---------- DATA TO USE ----------

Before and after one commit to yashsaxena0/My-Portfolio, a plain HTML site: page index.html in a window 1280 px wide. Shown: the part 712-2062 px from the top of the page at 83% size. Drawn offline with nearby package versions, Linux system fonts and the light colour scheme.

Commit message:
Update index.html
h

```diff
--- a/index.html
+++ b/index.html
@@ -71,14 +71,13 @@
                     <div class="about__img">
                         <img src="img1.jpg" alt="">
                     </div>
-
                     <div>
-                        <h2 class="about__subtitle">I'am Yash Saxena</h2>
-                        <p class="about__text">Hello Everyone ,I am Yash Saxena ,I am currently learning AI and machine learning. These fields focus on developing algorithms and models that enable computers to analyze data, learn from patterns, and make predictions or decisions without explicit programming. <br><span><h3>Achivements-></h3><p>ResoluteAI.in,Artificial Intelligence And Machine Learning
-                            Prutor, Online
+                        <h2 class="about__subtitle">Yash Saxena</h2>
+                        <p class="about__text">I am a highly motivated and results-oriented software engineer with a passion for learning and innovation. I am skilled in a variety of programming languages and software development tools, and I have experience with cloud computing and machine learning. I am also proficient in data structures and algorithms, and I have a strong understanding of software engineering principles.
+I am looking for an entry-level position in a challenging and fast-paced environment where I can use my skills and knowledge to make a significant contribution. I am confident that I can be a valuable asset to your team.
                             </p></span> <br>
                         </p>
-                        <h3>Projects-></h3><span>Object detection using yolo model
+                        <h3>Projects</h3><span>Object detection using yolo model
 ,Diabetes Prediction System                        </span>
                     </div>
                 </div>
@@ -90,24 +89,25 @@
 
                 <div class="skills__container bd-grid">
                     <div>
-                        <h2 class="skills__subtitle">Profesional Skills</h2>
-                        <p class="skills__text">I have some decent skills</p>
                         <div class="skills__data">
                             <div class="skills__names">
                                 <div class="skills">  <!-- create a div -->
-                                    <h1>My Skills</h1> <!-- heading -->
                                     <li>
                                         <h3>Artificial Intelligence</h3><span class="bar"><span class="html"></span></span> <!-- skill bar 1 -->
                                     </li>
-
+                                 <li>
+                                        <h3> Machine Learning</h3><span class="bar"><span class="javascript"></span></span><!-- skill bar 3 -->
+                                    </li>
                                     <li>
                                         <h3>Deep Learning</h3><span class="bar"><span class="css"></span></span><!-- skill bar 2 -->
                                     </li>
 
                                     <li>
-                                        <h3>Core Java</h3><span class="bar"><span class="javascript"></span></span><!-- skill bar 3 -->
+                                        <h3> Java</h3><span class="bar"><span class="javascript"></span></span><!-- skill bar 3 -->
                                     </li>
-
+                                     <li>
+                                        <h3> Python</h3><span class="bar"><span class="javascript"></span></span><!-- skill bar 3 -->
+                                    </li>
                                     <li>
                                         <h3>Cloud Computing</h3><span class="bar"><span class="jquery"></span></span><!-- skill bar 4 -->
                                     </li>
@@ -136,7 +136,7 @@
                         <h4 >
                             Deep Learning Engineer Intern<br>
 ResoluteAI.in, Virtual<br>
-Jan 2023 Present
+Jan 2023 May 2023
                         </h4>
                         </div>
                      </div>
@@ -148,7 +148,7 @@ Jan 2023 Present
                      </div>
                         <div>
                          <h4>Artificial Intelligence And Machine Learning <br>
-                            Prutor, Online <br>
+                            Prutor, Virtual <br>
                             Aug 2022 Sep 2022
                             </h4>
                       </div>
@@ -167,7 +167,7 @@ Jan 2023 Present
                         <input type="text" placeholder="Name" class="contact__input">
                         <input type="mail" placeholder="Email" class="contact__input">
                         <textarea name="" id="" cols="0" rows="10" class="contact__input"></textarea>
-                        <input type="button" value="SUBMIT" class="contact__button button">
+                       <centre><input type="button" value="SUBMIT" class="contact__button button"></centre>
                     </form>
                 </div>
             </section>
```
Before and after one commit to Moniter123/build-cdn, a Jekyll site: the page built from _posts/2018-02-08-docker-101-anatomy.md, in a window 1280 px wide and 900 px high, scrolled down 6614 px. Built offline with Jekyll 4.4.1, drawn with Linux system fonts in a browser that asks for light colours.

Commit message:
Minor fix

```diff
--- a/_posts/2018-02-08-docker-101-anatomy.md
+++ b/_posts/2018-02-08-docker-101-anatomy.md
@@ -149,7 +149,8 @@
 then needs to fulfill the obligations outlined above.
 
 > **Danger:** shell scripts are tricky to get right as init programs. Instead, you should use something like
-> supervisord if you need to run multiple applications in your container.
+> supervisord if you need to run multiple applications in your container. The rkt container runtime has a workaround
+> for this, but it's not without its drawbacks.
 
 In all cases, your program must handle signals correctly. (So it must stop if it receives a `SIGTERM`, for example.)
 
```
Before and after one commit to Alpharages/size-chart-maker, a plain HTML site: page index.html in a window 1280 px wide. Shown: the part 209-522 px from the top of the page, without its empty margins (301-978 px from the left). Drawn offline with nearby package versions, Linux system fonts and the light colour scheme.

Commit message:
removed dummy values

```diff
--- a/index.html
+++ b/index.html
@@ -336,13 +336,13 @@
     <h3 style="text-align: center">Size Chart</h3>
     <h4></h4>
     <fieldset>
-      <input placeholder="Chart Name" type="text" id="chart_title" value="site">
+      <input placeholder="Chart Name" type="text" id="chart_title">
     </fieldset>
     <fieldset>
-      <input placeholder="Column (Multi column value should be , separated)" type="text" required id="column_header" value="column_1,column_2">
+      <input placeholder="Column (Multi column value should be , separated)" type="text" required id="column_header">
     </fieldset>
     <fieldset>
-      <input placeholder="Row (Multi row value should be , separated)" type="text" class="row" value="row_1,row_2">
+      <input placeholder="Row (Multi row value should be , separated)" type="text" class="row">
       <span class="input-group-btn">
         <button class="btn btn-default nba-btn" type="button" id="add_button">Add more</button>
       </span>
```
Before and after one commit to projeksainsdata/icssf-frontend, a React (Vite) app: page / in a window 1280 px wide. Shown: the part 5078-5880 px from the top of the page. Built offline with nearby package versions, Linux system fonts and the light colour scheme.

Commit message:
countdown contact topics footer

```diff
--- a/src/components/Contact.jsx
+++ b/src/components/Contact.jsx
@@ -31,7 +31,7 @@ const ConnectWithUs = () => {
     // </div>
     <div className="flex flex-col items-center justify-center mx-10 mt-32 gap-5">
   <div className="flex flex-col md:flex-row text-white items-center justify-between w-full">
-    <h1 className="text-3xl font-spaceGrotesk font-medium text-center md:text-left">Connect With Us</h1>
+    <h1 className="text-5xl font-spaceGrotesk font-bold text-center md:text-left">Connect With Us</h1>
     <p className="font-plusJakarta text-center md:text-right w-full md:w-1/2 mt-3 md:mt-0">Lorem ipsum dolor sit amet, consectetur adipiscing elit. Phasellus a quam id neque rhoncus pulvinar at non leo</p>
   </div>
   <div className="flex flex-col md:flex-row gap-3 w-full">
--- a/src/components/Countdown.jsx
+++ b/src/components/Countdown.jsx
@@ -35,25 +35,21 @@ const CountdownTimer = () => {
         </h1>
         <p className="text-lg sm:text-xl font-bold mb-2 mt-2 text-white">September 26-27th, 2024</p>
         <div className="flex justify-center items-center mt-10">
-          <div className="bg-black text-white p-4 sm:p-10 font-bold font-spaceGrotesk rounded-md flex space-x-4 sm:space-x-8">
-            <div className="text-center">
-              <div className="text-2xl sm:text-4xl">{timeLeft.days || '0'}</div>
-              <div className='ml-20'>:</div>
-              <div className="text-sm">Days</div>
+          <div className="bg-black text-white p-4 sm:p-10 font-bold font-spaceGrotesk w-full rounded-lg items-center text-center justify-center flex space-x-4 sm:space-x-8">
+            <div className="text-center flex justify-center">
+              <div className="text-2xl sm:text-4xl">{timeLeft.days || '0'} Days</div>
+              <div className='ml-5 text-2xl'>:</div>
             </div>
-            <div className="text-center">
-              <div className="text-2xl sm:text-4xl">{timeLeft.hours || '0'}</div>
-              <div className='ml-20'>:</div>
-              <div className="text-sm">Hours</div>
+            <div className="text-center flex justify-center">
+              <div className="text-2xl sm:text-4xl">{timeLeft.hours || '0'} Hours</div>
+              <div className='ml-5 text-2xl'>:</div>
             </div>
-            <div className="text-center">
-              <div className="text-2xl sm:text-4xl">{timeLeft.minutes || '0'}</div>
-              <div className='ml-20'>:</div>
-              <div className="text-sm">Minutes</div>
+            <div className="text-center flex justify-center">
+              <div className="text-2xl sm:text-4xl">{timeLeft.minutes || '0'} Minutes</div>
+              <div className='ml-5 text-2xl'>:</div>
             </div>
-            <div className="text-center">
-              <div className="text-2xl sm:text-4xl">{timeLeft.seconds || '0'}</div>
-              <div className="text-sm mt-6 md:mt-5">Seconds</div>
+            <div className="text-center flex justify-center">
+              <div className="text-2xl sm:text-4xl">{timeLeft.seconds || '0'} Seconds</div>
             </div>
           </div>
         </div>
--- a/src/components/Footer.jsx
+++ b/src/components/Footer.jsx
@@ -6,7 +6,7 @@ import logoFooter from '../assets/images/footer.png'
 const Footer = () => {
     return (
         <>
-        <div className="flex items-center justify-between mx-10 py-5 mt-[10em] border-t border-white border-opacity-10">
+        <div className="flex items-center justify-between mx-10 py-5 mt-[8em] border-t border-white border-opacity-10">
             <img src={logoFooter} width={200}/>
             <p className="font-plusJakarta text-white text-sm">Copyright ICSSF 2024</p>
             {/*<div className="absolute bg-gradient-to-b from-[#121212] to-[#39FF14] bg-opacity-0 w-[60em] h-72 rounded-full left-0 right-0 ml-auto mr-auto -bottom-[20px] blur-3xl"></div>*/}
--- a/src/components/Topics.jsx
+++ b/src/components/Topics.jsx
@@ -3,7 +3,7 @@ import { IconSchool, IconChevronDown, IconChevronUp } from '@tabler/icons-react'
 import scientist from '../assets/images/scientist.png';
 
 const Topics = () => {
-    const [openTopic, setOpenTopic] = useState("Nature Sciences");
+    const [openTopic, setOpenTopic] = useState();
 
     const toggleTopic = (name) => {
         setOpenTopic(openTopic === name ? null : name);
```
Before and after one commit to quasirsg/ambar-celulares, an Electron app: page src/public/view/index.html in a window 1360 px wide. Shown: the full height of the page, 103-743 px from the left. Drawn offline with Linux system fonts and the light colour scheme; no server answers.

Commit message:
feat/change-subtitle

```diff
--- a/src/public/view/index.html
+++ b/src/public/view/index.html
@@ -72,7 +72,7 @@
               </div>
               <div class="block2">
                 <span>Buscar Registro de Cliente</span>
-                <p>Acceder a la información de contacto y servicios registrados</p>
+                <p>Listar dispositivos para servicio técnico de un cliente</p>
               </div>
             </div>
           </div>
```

----------

**EXERCISE DESCRIPTION**
Wherever a line above includes the string "Present", count it; give only the final tally.

**SOLUTION TO THIS TASK**
3